The world is changing; technology is changing. There has never been a better time to learn. So whatever stage you’re at, take advantage of the times. Be a great lawyer. Make that the core of your brand and your reputation and never let that go.
It takes courage to be yourself in a world that is full of expectations, stereotypes and social norms. Being clear about your core values and ensuring your decisions are congruent with those values is a big step in building that courage.
Follow your intuition or ‘go with your gut’, as they say – it will generally lead you to ‘you’. Be careful whom you surround yourself with – you need people who lift you up rather than pull you down. And don’t be afraid to say ‘no’ when something just doesn’t feel right to you.
Shakespeare famously said, ‘…there is nothing either good or bad, but thinking makes it so.’ We need to remember that we are both the source and the cause of our own wellbeing.
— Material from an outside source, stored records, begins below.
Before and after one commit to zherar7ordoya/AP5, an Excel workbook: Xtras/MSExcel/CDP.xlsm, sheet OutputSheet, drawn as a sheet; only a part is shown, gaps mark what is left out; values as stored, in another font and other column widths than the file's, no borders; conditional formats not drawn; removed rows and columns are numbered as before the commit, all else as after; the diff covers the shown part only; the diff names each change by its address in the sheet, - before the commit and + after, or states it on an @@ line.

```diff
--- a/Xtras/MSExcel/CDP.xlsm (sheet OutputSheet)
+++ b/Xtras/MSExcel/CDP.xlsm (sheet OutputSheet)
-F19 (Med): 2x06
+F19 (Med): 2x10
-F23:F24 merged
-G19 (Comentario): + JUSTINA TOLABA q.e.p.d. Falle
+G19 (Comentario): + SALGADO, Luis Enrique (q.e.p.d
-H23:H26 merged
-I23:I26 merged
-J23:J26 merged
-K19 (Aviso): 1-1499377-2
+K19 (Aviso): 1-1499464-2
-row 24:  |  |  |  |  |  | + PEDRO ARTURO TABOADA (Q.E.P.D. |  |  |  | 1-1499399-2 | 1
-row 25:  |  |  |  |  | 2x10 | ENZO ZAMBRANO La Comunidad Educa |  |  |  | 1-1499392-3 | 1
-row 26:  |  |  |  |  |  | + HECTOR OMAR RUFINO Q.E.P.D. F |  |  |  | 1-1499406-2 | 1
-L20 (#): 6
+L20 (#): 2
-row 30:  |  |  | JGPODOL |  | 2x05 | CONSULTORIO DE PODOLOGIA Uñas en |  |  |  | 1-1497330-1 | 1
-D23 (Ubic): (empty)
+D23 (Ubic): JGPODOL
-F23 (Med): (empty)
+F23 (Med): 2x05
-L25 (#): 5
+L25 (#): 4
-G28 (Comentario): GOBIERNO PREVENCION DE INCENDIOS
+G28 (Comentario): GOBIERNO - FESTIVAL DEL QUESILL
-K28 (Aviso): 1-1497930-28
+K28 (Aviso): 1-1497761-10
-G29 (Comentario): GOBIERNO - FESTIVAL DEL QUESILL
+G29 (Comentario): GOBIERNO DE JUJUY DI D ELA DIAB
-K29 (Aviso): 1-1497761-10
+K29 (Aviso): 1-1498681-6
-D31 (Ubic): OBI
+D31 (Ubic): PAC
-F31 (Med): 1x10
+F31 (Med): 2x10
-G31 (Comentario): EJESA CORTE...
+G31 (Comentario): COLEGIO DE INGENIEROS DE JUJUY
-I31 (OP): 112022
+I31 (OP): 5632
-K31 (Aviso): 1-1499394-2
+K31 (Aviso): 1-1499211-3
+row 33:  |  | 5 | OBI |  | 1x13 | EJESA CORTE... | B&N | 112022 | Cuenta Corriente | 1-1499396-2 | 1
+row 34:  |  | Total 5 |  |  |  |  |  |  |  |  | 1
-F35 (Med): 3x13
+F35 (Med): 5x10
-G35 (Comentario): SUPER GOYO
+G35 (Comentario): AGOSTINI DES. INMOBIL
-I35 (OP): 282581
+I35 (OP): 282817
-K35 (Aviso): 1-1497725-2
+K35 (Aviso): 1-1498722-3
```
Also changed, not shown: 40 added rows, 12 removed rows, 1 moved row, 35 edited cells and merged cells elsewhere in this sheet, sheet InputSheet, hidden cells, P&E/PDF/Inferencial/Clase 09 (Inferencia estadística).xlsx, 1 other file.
Your thoughts, feelings, beliefs, values and strengths make you ‘you’, so why not mindfully create a life that fits with ‘you’ rather than fighting against it every day? I promise you the former will give you the greater chance of happiness.
No one is you-er than you!
We lawyers need to find a way to be comfortable in our own skin – to be authentically ‘us’. Sure, there may be parts of our personality that don’t fit best at work, but the thing is, the minute you allow yourself to be ‘you’, with all your strengths and challenges, you will be surprised how much happier you start to feel.
You are one whole person with so many valuable parts. Being a lawyer is only one part of who you are. Embrace that; don’t try to isolate it. But, more importantly, don’t isolate all the other great parts of you from the ‘lawyer’ in you.
No one is you-er than you. Rather than trying to spend your days being someone or something else, I encourage you to just be you – whoever that is- and never forget, you are a person first and a lawyer second so be ready to embrace that for all that it means to you.
Clarissa Rayward is the Director of Brisbane Family Law Centre and the Author of the book ‘Happy Lawyer Happy Life- How to be Happy in Law and Life’. Clarissa is tackling the challenging issue of unhappiness in the legal profession through her writing and weekly Podcast ‘Happy Lawyer Happy Life’ where once a week she interviews lawyers who have found a way to maintain a successful career in the law while not giving up their life outside of their career. In January 2017 Clarissa launched the first ‘Happy Lawyer Happy Life’ online course, helping lawyers nationwide to better understand how they can drive happiness in their careers over an 8 week period.
You can order a copy of Clarissa’s Book or find out more about her Online Course and Podcast below.
Order Clarissa's Book Here
Happy Lawyer Happy Life the Online Course
Listen to the Podcast here